DATASET:

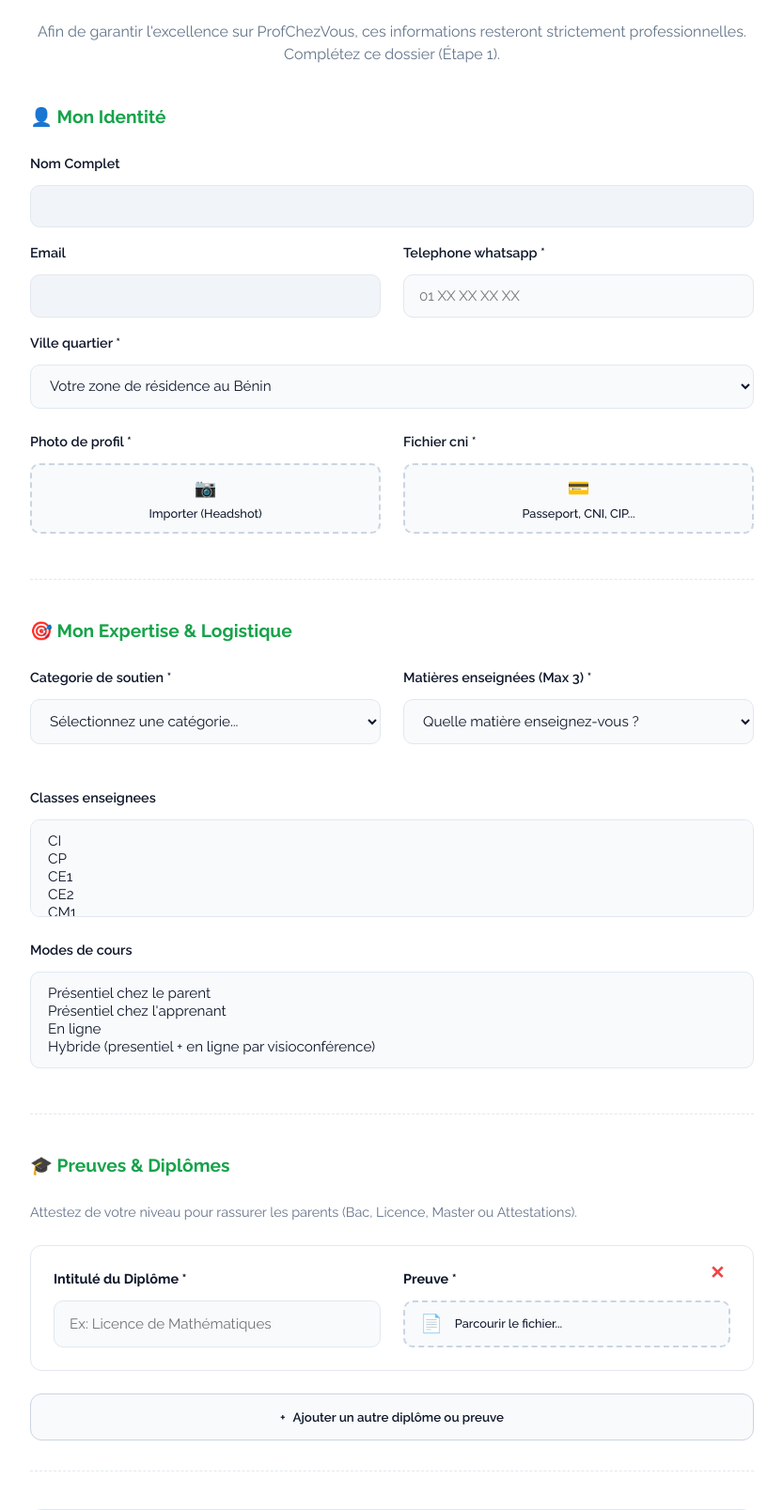
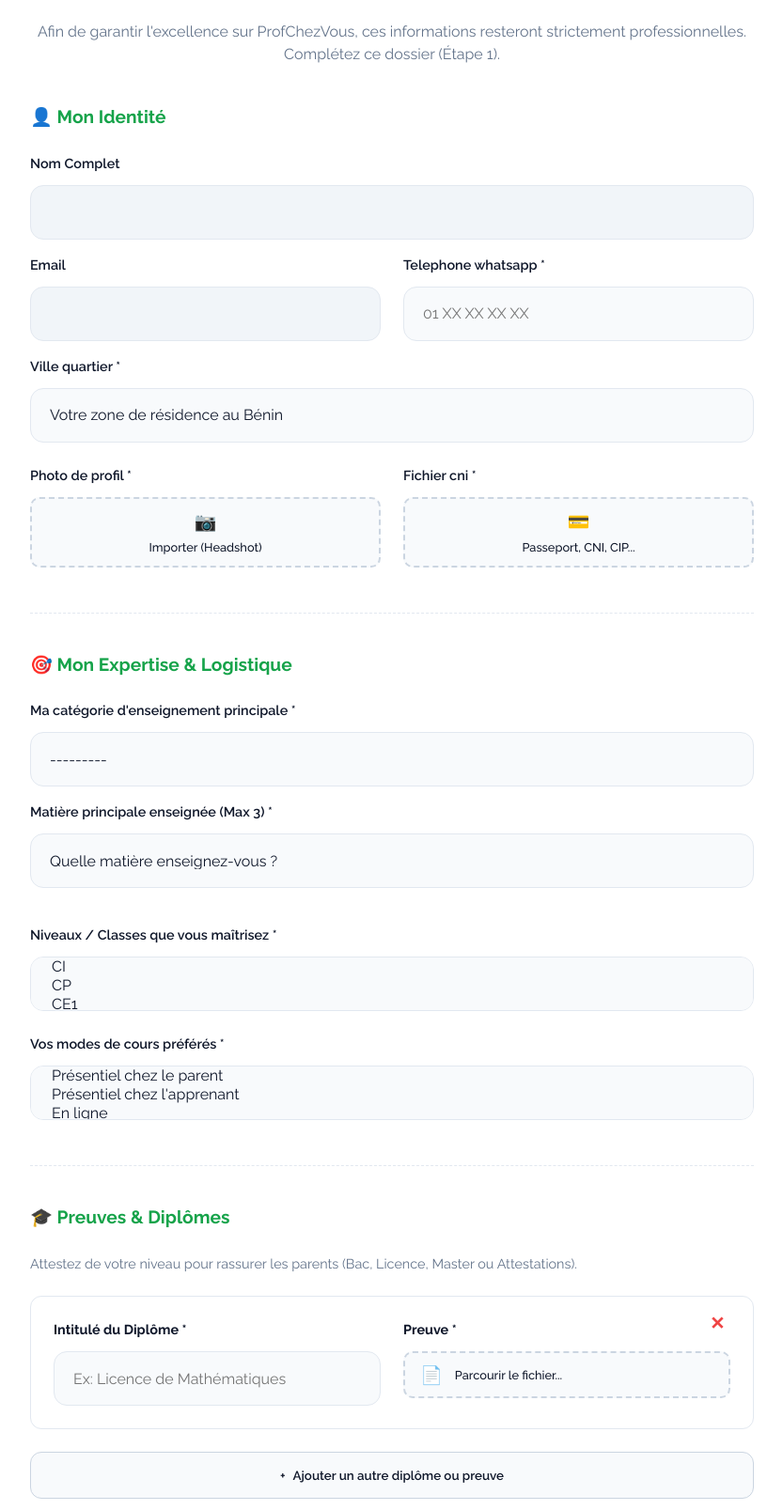
Before and after one commit to teddywillis222-jpg/pcv-django, a Django app: template templates/core/prof_create_profile.html in a window 1280 px wide. Shown: the part 257-1864 px from the top of the page at 94% size, without its empty margins (223-1056 px from the left). Run offline with Django 5.2, Linux system fonts and the light colour scheme; the template is opened without the code that fills it: values that come from a table or form of the project are taken from there, others are empty; some libraries are stand-ins or nearby versions.

Commit message:
encore la page de profil prof

```diff
--- a/templates/core/prof_create_profile.html
+++ b/templates/core/prof_create_profile.html
@@ -113,16 +113,22 @@
 
     .form-group input[type="text"],
     .form-group input[type="email"],
+    .form-group input[type="number"],
+    .form-group input[type="tel"],
     .form-group select,
     .form-group textarea {
-        width: 100%;
-        padding: 0.8rem 1rem;
+        width: 100% !important;
+        height: 58px !important;
+        padding: 0 1.25rem;
         background: var(--input-bg);
         border: 1px solid var(--border-color);
-        border-radius: 10px;
+        border-radius: 14px;
         color: var(--text-dark);
-        font-size: 0.95rem;
+        font-size: 1rem;
         transition: all 0.2s;
+        box-sizing: border-box;
+        display: block;
+        appearance: none;
     }
 
     .form-group input:focus,
@@ -370,19 +387,28 @@
 <script>
     document.addEventListener('DOMContentLoaded', function () {
 
-        // Initialisation Choices JS pour les Listes Multipies (Classe, Modes)
+        // Initialisation Choices JS pour TOUS les selects pour une harmonie totale
+        const selectConfigs = {
+            searchEnabled: false,
+            itemSelectText: "",
+            removeItemButton: true,
+            shouldSort: false,
+        };
+
         const elClasses = document.getElementById('id_classes_enseignees');
-        if (elClasses) { new Choices(elClasses, { removeItemButton: true, searchEnabled: false, placeholder: true, placeholderValue: "Classes que vous maîtrisez", itemSelectText: "" }); }
+        if (elClasses) { new Choices(elClasses, { ...selectConfigs, placeholderValue: "Classes que vous maîtrisez" }); }
 
         const elModes = document.getElementById('id_modes_de_cours');
-        if (elModes) { new Choices(elModes, { removeItemButton: true, searchEnabled: false, placeholder: true, placeholderValue: "Vos modes de cours préférés", itemSelectText: "" }); }
+        if (elModes) { new Choices(elModes, { ...selectConfigs, placeholderValue: "Vos modes de cours préférés" }); }
 
-        // Corriger le placeholder des select "categorie de soutien"
-        const catSelect = document.getElementById('id_categorie_de_soutien');
-        if (catSelect && catSelect.options[0]) {
-            catSelect.options[0].text = "Sélectionnez une catégorie...";
-            catSelect.options[0].disabled = true;
-        }
+        const elCat = document.getElementById('id_categorie_de_soutien');
+        if (elCat) { new Choices(elCat, { ...selectConfigs, removeItemButton: false }); }
+
+        const elVille = document.getElementById('id_ville_quartier');
+        if (elVille) { new Choices(elVille, { ...selectConfigs, removeItemButton: false, searchEnabled: true }); }
+
+        const elMatiereCustom = document.getElementById('matiere_custom_select');
+        if (elMatiereCustom) { new Choices(elMatiereCustom, { ...selectConfigs, removeItemButton: false }); }
 
         // Révélation de noms de fichiers UI moderne
         function initFileInputs() {
@@ -565,14 +591,13 @@
         <div class="form-section">
             <h3 class="section-title">🎯 Mon Expertise & Logistique</h3>
 
-            <div class="grid-2">
             <div class="form-group">
-                    <label>{{ form.categorie_de_soutien.label }} *</label>
+                <label>Ma catégorie d'enseignement principale *</label>
                 {{ form.categorie_de_soutien }}
             </div>
 
-                <div class="form-group">
-                    <label>Matières enseignées (Max 3) *</label>
+            <div class="form-group" style="margin-top: 1rem;">
+                <label>Matière principale enseignée (Max 3) *</label>
                 <select id="matiere_custom_select">
                     <option value="">Quelle matière enseignez-vous ?</option>
                     <option value="Mathématiques">Mathématiques</option>
@@ -585,18 +610,16 @@
                     <option value="AUTRE">+ Ajouter une autre matière...</option>
                 </select>
                 <div class="selected-matieres" id="selected_matieres_badges"></div>
-                    <!-- HIDDEN DEFAULT DJANGO FIELD -->
                 {{ form.matiere_enseignee }}
             </div>
-            </div>
 
-            <div class="form-group" style="margin-top: 1rem;">
-                <label>{{ form.classes_enseignees.label }}</label>
+            <div class="form-group" style="margin-top: 1.5rem;">
+                <label>Niveaux / Classes que vous maîtrisez *</label>
                 {{ form.classes_enseignees }}
             </div>
 
             <div class="form-group" style="margin-top: 1.5rem;">
-                <label>{{ form.modes_de_cours.label }}</label>
+                <label>Vos modes de cours préférés *</label>
                 {{ form.modes_de_cours }}
             </div>
         </div>
```
Also changed, not shown: other parts of templates/core/prof_create_profile.html (+25 -14 lines). Lines whose indentation alone changed are shown as unchanged.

WHAT NEEDS TO BE DONE:
Everything in the entries above should be printed again exactly, apart from the pictures.

TASK ANSWER:
Before and after one commit to teddywillis222-jpg/pcv-django, a Django app: template templates/core/prof_create_profile.html in a window 1280 px wide. Shown: the part 257-1864 px from the top of the page at 94% size, without its empty margins (223-1056 px from the left). Run offline with Django 5.2, Linux system fonts and the light colour scheme; the template is opened without the code that fills it: values that come from a table or form of the project are taken from there, others are empty; some libraries are stand-ins or nearby versions.

Commit message:
encore la page de profil prof

```diff
--- a/templates/core/prof_create_profile.html
+++ b/templates/core/prof_create_profile.html
@@ -113,16 +113,22 @@
 
     .form-group input[type="text"],
     .form-group input[type="email"],
+    .form-group input[type="number"],
+    .form-group input[type="tel"],
     .form-group select,
     .form-group textarea {
-        width: 100%;
-        padding: 0.8rem 1rem;
+        width: 100% !important;
+        height: 58px !important;
+        padding: 0 1.25rem;
         background: var(--input-bg);
         border: 1px solid var(--border-color);
-        border-radius: 10px;
+        border-radius: 14px;
         color: var(--text-dark);
-        font-size: 0.95rem;
+        font-size: 1rem;
         transition: all 0.2s;
+        box-sizing: border-box;
+        display: block;
+        appearance: none;
     }
 
     .form-group input:focus,
@@ -370,19 +387,28 @@
 <script>
     document.addEventListener('DOMContentLoaded', function () {
 
-        // Initialisation Choices JS pour les Listes Multipies (Classe, Modes)
+        // Initialisation Choices JS pour TOUS les selects pour une harmonie totale
+        const selectConfigs = {
+            searchEnabled: false,
+            itemSelectText: "",
+            removeItemButton: true,
+            shouldSort: false,
+        };
+
         const elClasses = document.getElementById('id_classes_enseignees');
-        if (elClasses) { new Choices(elClasses, { removeItemButton: true, searchEnabled: false, placeholder: true, placeholderValue: "Classes que vous maîtrisez", itemSelectText: "" }); }
+        if (elClasses) { new Choices(elClasses, { ...selectConfigs, placeholderValue: "Classes que vous maîtrisez" }); }
 
         const elModes = document.getElementById('id_modes_de_cours');
-        if (elModes) { new Choices(elModes, { removeItemButton: true, searchEnabled: false, placeholder: true, placeholderValue: "Vos modes de cours préférés", itemSelectText: "" }); }
+        if (elModes) { new Choices(elModes, { ...selectConfigs, placeholderValue: "Vos modes de cours préférés" }); }
 
-        // Corriger le placeholder des select "categorie de soutien"
-        const catSelect = document.getElementById('id_categorie_de_soutien');
-        if (catSelect && catSelect.options[0]) {
-            catSelect.options[0].text = "Sélectionnez une catégorie...";
-            catSelect.options[0].disabled = true;
-        }
+        const elCat = document.getElementById('id_categorie_de_soutien');
+        if (elCat) { new Choices(elCat, { ...selectConfigs, removeItemButton: false }); }
+
+        const elVille = document.getElementById('id_ville_quartier');
+        if (elVille) { new Choices(elVille, { ...selectConfigs, removeItemButton: false, searchEnabled: true }); }
+
+        const elMatiereCustom = document.getElementById('matiere_custom_select');
+        if (elMatiereCustom) { new Choices(elMatiereCustom, { ...selectConfigs, removeItemButton: false }); }
 
         // Révélation de noms de fichiers UI moderne
         function initFileInputs() {
@@ -565,14 +591,13 @@
         <div class="form-section">
             <h3 class="section-title">🎯 Mon Expertise & Logistique</h3>
 
-            <div class="grid-2">
             <div class="form-group">
-                    <label>{{ form.categorie_de_soutien.label }} *</label>
+                <label>Ma catégorie d'enseignement principale *</label>
                 {{ form.categorie_de_soutien }}
             </div>
 
-                <div class="form-group">
-                    <label>Matières enseignées (Max 3) *</label>
+            <div class="form-group" style="margin-top: 1rem;">
+                <label>Matière principale enseignée (Max 3) *</label>
                 <select id="matiere_custom_select">
                     <option value="">Quelle matière enseignez-vous ?</option>
                     <option value="Mathématiques">Mathématiques</option>
@@ -585,18 +610,16 @@
                     <option value="AUTRE">+ Ajouter une autre matière...</option>
                 </select>
                 <div class="selected-matieres" id="selected_matieres_badges"></div>
-                    <!-- HIDDEN DEFAULT DJANGO FIELD -->
                 {{ form.matiere_enseignee }}
             </div>
-            </div>
 
-            <div class="form-group" style="margin-top: 1rem;">
-                <label>{{ form.classes_enseignees.label }}</label>
+            <div class="form-group" style="margin-top: 1.5rem;">
+                <label>Niveaux / Classes que vous maîtrisez *</label>
                 {{ form.classes_enseignees }}
             </div>
 
             <div class="form-group" style="margin-top: 1.5rem;">
-                <label>{{ form.modes_de_cours.label }}</label>
+                <label>Vos modes de cours préférés *</label>
                 {{ form.modes_de_cours }}
             </div>
         </div>
```
Also changed, not shown: other parts of templates/core/prof_create_profile.html (+25 -14 lines). Lines whose indentation alone changed are shown as unchanged.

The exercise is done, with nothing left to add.